I’m just back from the mountains and I’ve left my head and my heart there which means it’s exceedingly difficult to wrap my thoughts around anything. I’m writing this blog post with my kidneys. Let’s see how it turns out.
What do I cherish? Back to that difficult question. The answer is – not things – cameras, clothes, books and earrings – although I love those to bits too.
Cherish furry friends
What I really cherish are pets. My furry friends with their unconditional love, their only need a cuddle on a comfortable couch – with air conditioning of course, since it’s Summertime in Delhi.
Furry friends can be dogs
I started life as a dog person and if the tales of my parents are true I’d run fearlessly up to dogs twice my size to strike up a friendship. To this day I can’t pass a dog on the road without greeting it with word or look or pat.
I’ve always had a dog – since I was four years old. Or two, or three or twenty dogs. When my own babies grew up a little, we rescued puppies covered with tar or those that had wandered too far from their mothers. Invariably the underdog was scooped up off the road and made part of the family.
My children grew up curled around dogs, learned to remove ticks, recognise scabies, swim with dogs and respect their moods. They learned the hard lesson of death when an adored canine member of the family grew too old or had an accident and died. They learned about sickness by nursing dogs and the miraculous experience of ongoing life through the birthing of puppies. Oversexed dogs on heat answered quite naturally the eternally awkward questions of curious children. We progressed quite spontaneously to, ‘And does that happen to humans too?’

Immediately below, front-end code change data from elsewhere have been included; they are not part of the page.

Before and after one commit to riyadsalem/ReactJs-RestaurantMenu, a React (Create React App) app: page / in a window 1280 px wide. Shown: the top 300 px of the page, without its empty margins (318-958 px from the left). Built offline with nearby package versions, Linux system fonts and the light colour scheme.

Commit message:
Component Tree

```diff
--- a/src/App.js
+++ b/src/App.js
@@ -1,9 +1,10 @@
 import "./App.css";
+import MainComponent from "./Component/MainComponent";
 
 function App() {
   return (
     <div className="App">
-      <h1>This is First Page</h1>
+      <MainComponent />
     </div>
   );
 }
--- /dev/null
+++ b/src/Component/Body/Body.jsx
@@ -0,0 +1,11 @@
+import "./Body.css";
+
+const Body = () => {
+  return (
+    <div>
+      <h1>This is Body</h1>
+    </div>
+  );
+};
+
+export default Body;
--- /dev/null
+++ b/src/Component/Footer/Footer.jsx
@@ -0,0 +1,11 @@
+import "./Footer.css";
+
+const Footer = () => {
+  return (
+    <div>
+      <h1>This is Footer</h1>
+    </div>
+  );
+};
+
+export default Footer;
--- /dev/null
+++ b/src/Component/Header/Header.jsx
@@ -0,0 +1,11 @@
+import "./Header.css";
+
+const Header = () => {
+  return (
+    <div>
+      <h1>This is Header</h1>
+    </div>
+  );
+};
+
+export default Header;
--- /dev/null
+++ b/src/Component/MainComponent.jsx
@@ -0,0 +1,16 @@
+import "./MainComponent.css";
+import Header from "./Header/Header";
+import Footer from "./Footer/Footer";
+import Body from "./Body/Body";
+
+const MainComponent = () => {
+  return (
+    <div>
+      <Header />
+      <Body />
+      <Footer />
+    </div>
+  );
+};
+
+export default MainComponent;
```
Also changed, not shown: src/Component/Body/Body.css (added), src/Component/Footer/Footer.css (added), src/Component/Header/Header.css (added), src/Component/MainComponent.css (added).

Furry friends can be cats
And then one day I went for a walk and chatted with a kitten. Just walking along on the road with great purpose, her tail held high like a flag. On the way back stopping to exchange pleasantries again, she walked up my arm, sat on my shoulder and wouldn’t budge. I took her home to the house with twenty dogs where everyone berated me for my stupidity. But Sylvia stayed.
Shortly after that I moved as my marriage broke up. I had to leave the twenty dogs behind, because I couldn’t look after them as well as myself. I left Sylvia too but within a week she’d moved with me because noone could keep her safe from the dogs. While she was with me she’d demand snuggles on the sofa which was lovely. What I liked less were here gifts – headless mice and nightmares from which she’d awaken yowling. I’d leap out of bed screaming louder than her, groping for a light terrified out of my mind.
Syliva left after a year. She found a man, had kittens, left them with me and went in search of more men, forgetting to return home.
Eventually I rescued Daisy from a house with dogs that traumatised her so extensively she’d perch on the highest bookshelf of the house.
Daisy has lived with me for the last ten years as my cherished pet of the present moment.
She’s Persian. She’s a Zen cat who looks like a puff of smoke floating around the house in a wispy fashion. Often when you look for her she can’t be seen, you just sense where she is because like transparent blue coils of smoke she’s been known to disappear. Just until she wants to be seen again when she’ll materialise stretching, yawning and surprised at my panic.
This post is an entry in the 2016 Cherished Blogfest.
You can visit other participants in the Cherished Blogfest here.